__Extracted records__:
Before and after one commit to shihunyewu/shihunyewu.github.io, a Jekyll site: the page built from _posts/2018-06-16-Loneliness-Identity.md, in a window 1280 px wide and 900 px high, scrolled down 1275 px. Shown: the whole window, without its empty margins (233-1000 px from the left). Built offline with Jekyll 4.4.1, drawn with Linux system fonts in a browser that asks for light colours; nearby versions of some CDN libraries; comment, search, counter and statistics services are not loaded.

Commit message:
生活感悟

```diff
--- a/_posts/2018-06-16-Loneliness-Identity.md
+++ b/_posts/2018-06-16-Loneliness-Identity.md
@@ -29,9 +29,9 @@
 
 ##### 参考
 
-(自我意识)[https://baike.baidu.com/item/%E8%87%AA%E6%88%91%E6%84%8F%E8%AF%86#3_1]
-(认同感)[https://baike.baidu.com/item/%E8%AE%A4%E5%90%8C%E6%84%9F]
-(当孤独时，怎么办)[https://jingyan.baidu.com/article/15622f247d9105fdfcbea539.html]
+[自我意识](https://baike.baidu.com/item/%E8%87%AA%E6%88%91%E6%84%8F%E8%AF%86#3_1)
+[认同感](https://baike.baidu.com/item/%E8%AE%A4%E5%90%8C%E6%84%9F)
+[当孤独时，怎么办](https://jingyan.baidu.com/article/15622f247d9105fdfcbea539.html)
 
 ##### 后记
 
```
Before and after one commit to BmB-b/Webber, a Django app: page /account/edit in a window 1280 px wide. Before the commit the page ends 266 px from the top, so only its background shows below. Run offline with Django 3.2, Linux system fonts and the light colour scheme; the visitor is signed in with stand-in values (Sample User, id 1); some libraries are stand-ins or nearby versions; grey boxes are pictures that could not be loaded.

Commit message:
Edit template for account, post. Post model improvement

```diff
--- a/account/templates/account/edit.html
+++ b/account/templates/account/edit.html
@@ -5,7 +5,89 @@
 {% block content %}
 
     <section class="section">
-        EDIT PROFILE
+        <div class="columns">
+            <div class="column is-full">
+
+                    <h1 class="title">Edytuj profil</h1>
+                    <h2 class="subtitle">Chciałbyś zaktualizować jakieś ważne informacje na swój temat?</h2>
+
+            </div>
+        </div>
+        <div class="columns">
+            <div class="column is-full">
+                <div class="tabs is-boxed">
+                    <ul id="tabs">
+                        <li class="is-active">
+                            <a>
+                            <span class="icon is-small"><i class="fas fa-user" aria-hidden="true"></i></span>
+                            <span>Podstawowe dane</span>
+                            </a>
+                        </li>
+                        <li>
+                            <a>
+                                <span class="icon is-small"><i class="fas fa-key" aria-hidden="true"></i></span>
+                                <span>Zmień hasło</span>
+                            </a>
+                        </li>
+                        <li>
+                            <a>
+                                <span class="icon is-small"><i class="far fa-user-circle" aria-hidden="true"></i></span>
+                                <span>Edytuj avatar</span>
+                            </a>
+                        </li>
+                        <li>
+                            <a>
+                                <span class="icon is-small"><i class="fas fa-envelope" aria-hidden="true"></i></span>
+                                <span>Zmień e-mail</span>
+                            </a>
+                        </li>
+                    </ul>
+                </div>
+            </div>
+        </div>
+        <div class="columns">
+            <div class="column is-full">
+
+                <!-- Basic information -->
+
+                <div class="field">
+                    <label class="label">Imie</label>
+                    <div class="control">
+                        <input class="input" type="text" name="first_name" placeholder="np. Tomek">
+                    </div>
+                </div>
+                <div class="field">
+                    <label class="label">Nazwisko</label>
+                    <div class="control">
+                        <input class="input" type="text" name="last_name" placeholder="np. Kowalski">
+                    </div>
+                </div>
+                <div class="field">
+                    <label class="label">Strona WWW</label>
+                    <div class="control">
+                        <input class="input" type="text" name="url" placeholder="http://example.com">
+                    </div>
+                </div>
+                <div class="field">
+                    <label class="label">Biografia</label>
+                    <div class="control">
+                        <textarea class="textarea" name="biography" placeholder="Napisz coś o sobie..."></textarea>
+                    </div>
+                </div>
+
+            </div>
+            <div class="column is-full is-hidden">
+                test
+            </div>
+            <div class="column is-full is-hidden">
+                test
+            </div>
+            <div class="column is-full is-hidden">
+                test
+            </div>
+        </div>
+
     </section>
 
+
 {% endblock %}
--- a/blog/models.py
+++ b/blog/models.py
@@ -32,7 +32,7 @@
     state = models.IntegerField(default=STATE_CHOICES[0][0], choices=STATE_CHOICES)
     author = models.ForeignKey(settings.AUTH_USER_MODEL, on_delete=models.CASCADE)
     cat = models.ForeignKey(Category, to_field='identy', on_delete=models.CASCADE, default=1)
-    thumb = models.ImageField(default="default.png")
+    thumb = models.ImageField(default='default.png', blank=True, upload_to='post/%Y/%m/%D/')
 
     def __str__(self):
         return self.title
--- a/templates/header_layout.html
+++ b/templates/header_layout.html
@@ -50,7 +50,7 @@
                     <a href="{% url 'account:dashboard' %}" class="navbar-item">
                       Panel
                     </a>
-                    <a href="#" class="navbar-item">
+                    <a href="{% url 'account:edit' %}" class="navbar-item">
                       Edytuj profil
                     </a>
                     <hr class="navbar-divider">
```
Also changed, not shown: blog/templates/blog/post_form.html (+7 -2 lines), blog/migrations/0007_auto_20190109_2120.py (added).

__DESCRIPTION OF THE TASK__:
Your answer should be the data above, retyped in full and unaltered.

__REPLY TO THE EXERCISE__:
Before and after one commit to shihunyewu/shihunyewu.github.io, a Jekyll site: the page built from _posts/2018-06-16-Loneliness-Identity.md, in a window 1280 px wide and 900 px high, scrolled down 1275 px. Shown: the whole window, without its empty margins (233-1000 px from the left). Built offline with Jekyll 4.4.1, drawn with Linux system fonts in a browser that asks for light colours; nearby versions of some CDN libraries; comment, search, counter and statistics services are not loaded.

Commit message:
生活感悟

```diff
--- a/_posts/2018-06-16-Loneliness-Identity.md
+++ b/_posts/2018-06-16-Loneliness-Identity.md
@@ -29,9 +29,9 @@
 
 ##### 参考
 
-(自我意识)[https://baike.baidu.com/item/%E8%87%AA%E6%88%91%E6%84%8F%E8%AF%86#3_1]
-(认同感)[https://baike.baidu.com/item/%E8%AE%A4%E5%90%8C%E6%84%9F]
-(当孤独时，怎么办)[https://jingyan.baidu.com/article/15622f247d9105fdfcbea539.html]
+[自我意识](https://baike.baidu.com/item/%E8%87%AA%E6%88%91%E6%84%8F%E8%AF%86#3_1)
+[认同感](https://baike.baidu.com/item/%E8%AE%A4%E5%90%8C%E6%84%9F)
+[当孤独时，怎么办](https://jingyan.baidu.com/article/15622f247d9105fdfcbea539.html)
 
 ##### 后记
 
```
Before and after one commit to BmB-b/Webber, a Django app: page /account/edit in a window 1280 px wide. Before the commit the page ends 266 px from the top, so only its background shows below. Run offline with Django 3.2, Linux system fonts and the light colour scheme; the visitor is signed in with stand-in values (Sample User, id 1); some libraries are stand-ins or nearby versions; grey boxes are pictures that could not be loaded.

Commit message:
Edit template for account, post. Post model improvement

```diff
--- a/account/templates/account/edit.html
+++ b/account/templates/account/edit.html
@@ -5,7 +5,89 @@
 {% block content %}
 
     <section class="section">
-        EDIT PROFILE
+        <div class="columns">
+            <div class="column is-full">
+
+                    <h1 class="title">Edytuj profil</h1>
+                    <h2 class="subtitle">Chciałbyś zaktualizować jakieś ważne informacje na swój temat?</h2>
+
+            </div>
+        </div>
+        <div class="columns">
+            <div class="column is-full">
+                <div class="tabs is-boxed">
+                    <ul id="tabs">
+                        <li class="is-active">
+                            <a>
+                            <span class="icon is-small"><i class="fas fa-user" aria-hidden="true"></i></span>
+                            <span>Podstawowe dane</span>
+                            </a>
+                        </li>
+                        <li>
+                            <a>
+                                <span class="icon is-small"><i class="fas fa-key" aria-hidden="true"></i></span>
+                                <span>Zmień hasło</span>
+                            </a>
+                        </li>
+                        <li>
+                            <a>
+                                <span class="icon is-small"><i class="far fa-user-circle" aria-hidden="true"></i></span>
+                                <span>Edytuj avatar</span>
+                            </a>
+                        </li>
+                        <li>
+                            <a>
+                                <span class="icon is-small"><i class="fas fa-envelope" aria-hidden="true"></i></span>
+                                <span>Zmień e-mail</span>
+                            </a>
+                        </li>
+                    </ul>
+                </div>
+            </div>
+        </div>
+        <div class="columns">
+            <div class="column is-full">
+
+                <!-- Basic information -->
+
+                <div class="field">
+                    <label class="label">Imie</label>
+                    <div class="control">
+                        <input class="input" type="text" name="first_name" placeholder="np. Tomek">
+                    </div>
+                </div>
+                <div class="field">
+                    <label class="label">Nazwisko</label>
+                    <div class="control">
+                        <input class="input" type="text" name="last_name" placeholder="np. Kowalski">
+                    </div>
+                </div>
+                <div class="field">
+                    <label class="label">Strona WWW</label>
+                    <div class="control">
+                        <input class="input" type="text" name="url" placeholder="http://example.com">
+                    </div>
+                </div>
+                <div class="field">
+                    <label class="label">Biografia</label>
+                    <div class="control">
+                        <textarea class="textarea" name="biography" placeholder="Napisz coś o sobie..."></textarea>
+                    </div>
+                </div>
+
+            </div>
+            <div class="column is-full is-hidden">
+                test
+            </div>
+            <div class="column is-full is-hidden">
+                test
+            </div>
+            <div class="column is-full is-hidden">
+                test
+            </div>
+        </div>
+
     </section>
 
+
 {% endblock %}
--- a/blog/models.py
+++ b/blog/models.py
@@ -32,7 +32,7 @@
     state = models.IntegerField(default=STATE_CHOICES[0][0], choices=STATE_CHOICES)
     author = models.ForeignKey(settings.AUTH_USER_MODEL, on_delete=models.CASCADE)
     cat = models.ForeignKey(Category, to_field='identy', on_delete=models.CASCADE, default=1)
-    thumb = models.ImageField(default="default.png")
+    thumb = models.ImageField(default='default.png', blank=True, upload_to='post/%Y/%m/%D/')
 
     def __str__(self):
         return self.title
--- a/templates/header_layout.html
+++ b/templates/header_layout.html
@@ -50,7 +50,7 @@
                     <a href="{% url 'account:dashboard' %}" class="navbar-item">
                       Panel
                     </a>
-                    <a href="#" class="navbar-item">
+                    <a href="{% url 'account:edit' %}" class="navbar-item">
                       Edytuj profil
                     </a>
                     <hr class="navbar-divider">
```
Also changed, not shown: blog/templates/blog/post_form.html (+7 -2 lines), blog/migrations/0007_auto_20190109_2120.py (added).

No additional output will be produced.